The myth of stock-market tops (Wall Street Journal). Mark Hulbert reminds us that market sectors/indexes rarely crest in unison. Some tops may occur well before others.

How to access funds with high minimum investments (Morningstar). Ever wonder why there are multiple "classes" of the same fund? Click and learn.

Expect to spend more on health care in retirement — even if you're well (CNBC). Some retirement expenses are highly controllable, others not so much. Healthcare tends to fall into the latter category, but this article has ideas for keeping those costs in check.

New report shows credit card debt is hindering 401(k) savings (Forbes). A hard truth: Money needed to pay down debt can't be used for retirement savings. Who knew?

Investor alert: Public companies making ICO-related claims (Securities and Exchange Commission). A news release warning about possible (should we say "likely"?) fraud flowing from the cryptocurrency craze.

And from the world of bloggers and pundits...

36 obvious investment truths (A Wealth of Common Sense). Lots of time-tested wisdom here.

Yet again? — PDF file (Oaktree Capital). In his latest memo to Oaktree clients (and any other investor who wants to tag along), the incisive Howard Marks writes about exercising investment caution, the market impact of passive investing, and the quite uncertain prospects for bitcoin.

5 early retirement challenges you MUST be prepared for (FiveCentNickel). This piece expands on issues discussed in our September-issue article, "Catching FIRE — What to Make of the Early-Retirement Movement."

Late?

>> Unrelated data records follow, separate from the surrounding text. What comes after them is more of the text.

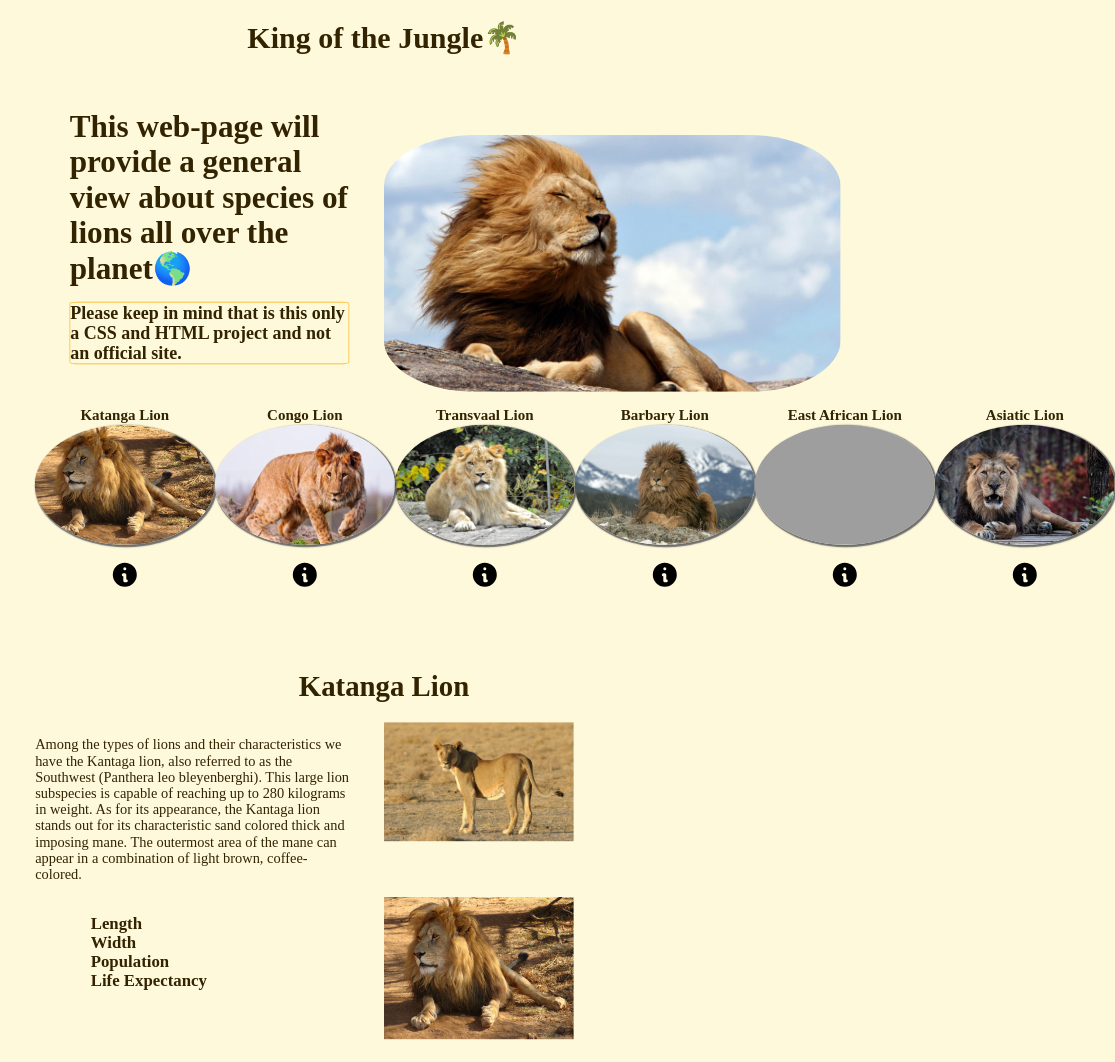
Repository: GeorgeManias/lions_project
Page: index.html
The author's editor kept a copy of each file at every save. The page is drawn from the files as they stood at one save, then again after the next save.
The browser window is 1280 px wide. The page is 1858 px wide, so the pictures cover 1858 px, including what lies to the right of the window. The pictures show the whole page, at 60% of full size.
Pictures or frames that could not be fetched are drawn as grey boxes. Some web fonts or font styles are not loaded; a fallback is used.

Above is the page before, as saved 2021-11-05 20:34:49.

After the next save:
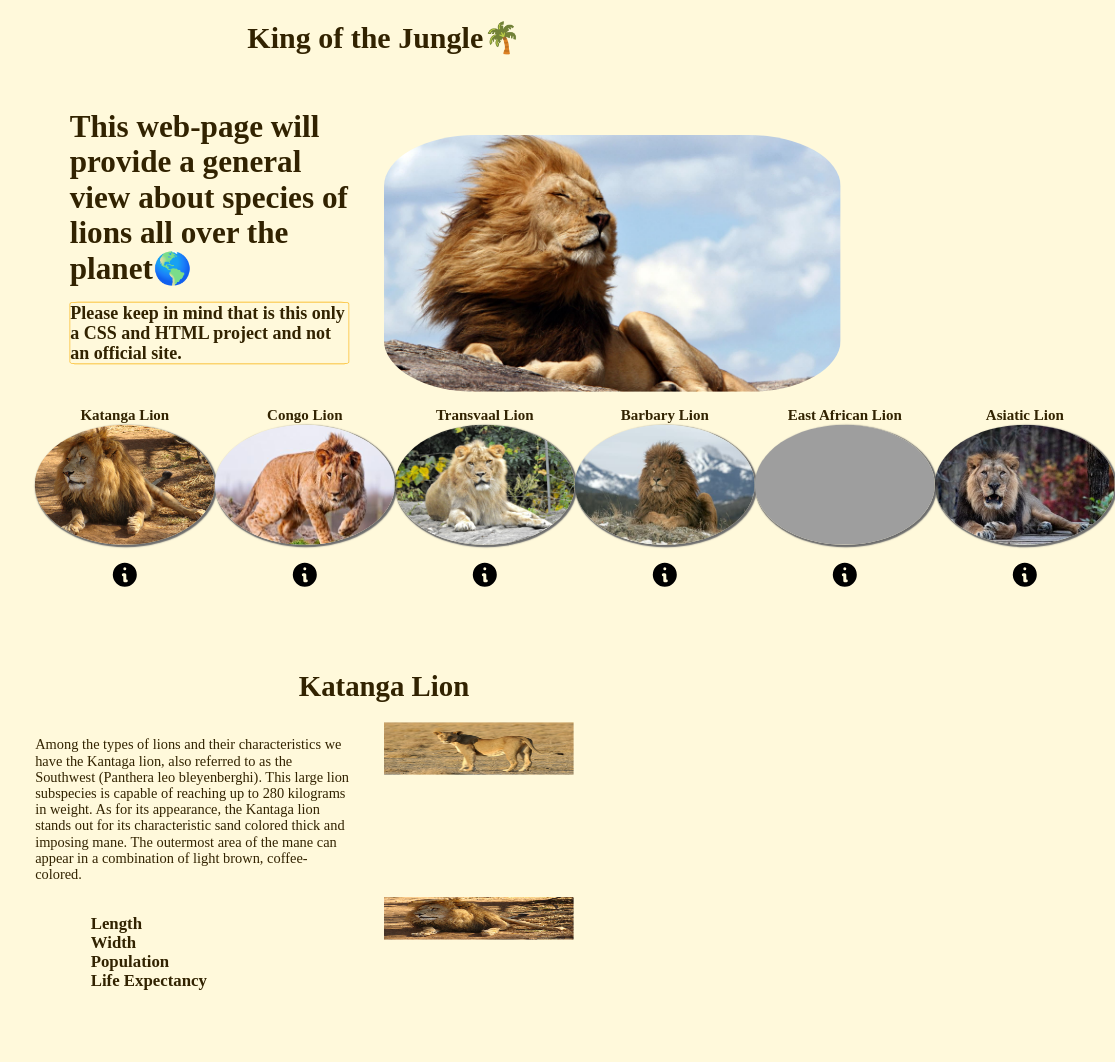
Saved 20 s later.
--- a/index.css
+++ b/index.css
@@ -293,9 +293,11 @@ Katanga Analysis 1/6 Arxh
 
 .analysis_male_lion {
   width: 50%;
+  height: 30%;
 }
 .analysis_female_lion {
   width: 50%;
+  height: 30%;
 }
 /*Katanga Analysis stixisi Arxh///////////////////////////////////////////////*/
 .analysis_h1 {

That’ll cost you 50% (The Humble Dollar). A terrible thing will befall you if you fail to take a timely Required Minimum Distribution (RMD) from a tax-deferred retirement account.

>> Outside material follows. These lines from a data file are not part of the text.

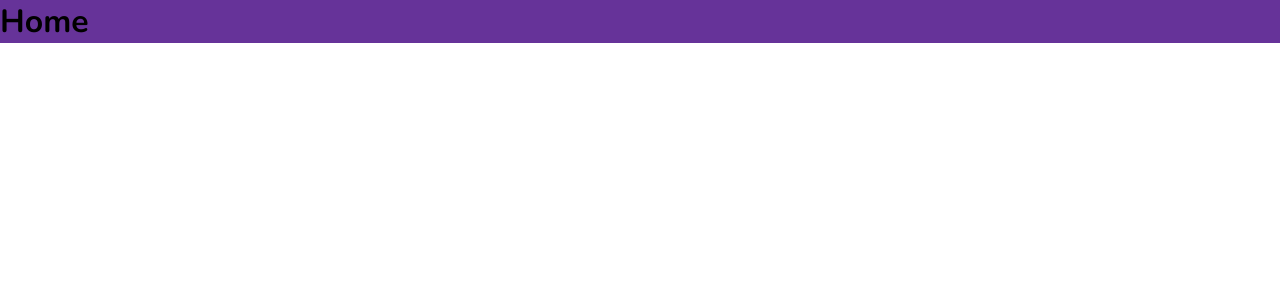
Repository: maescode/simple-react-admin-dashboard
Page: /super-heroes
These files come from the project's save history. The page is drawn as it stood at one moment and after the next save; the edit follows.
The browser window is 1280 px wide. The pictures show the whole page.
The project was rebuilt for these pictures with package versions that can differ from the ones it lists, and the page was loaded fresh each time. Also part of the build but not shown: src/App.css.

Above is the page before, as saved 2022-07-30 06:40:23.

### public/index.html
<!DOCTYPE html>
<html lang="en">
  <head>
    <meta charset="utf-8" />
    <link rel="icon" href="%PUBLIC_URL%/favicon.ico" />
    <meta name="viewport" content="width=device-width, initial-scale=1" />
    <meta name="theme-color" content="#000000" />
    <meta
      name="description"
      content="Web site created using create-react-app"
    />
    <link rel="apple-touch-icon" href="%PUBLIC_URL%/logo192.png" />
    <link rel="manifest" href="%PUBLIC_URL%/manifest.json" />
    <link rel="preconnect" href="https://fonts.googleapis.com" />
    <link rel="preconnect" href="https://fonts.gstatic.com" crossorigin />
    <link
      href="https://fonts.googleapis.com/css2?family=Nunito:ital,wght@0,200;0,300;0,400;0,500;0,600;0,700;0,800;1,500&display=swap"
      rel="stylesheet"
    />
    <style>
      * {
        font-family: Nunito;
        margin: 0;
      }
    </style>
    <title>Dashboard</title>
  </head>
  <body>
    <noscript>You need to enable JavaScript to run this app.</noscript>
    <div id="root"></div>
  </body>
</html>

### src/App.js
import './App.css';
import Home from './pages/home/Home';

function App() {
  return (
    <>
      <Home />
    </>
  );
}

export default App;

### src/pages/home/Home.jsx
import React from 'react';
import './home.scss';

const Home = () => {
  return (
    <div className="home">
      <h1 className="title">Home</h1>
    </div>
  );
};

export default Home;

### src/pages/home/home.scss
.home {
  background-color: rebeccapurple;
  .title {
    columns: white;
  }
}

Loaded but not shown: src/index.js (common file); src/index.css (common file); src/reportWebVitals.js (common file)

After the next save:
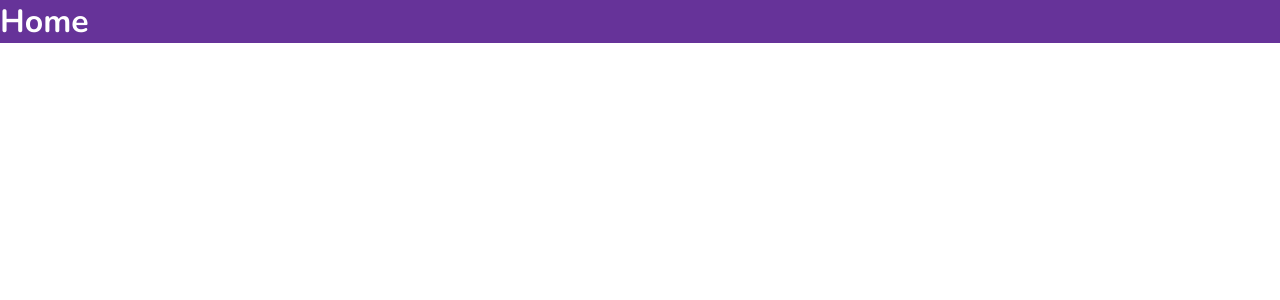
Saved 35 s later.
--- a/src/pages/home/home.scss
+++ b/src/pages/home/home.scss
@@ -1,6 +1,6 @@
 .home {
   background-color: rebeccapurple;
   .title {
-    columns: white;
+    color: white;
   }
 }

Begin preparing now for Christmas expenses to avoid holiday debt (Bible Money Matters). Stores will be putting up Christmas decorations any day now! (Well, maybe any week now.) As always, early planning can help you keep Christmas-related spending in check.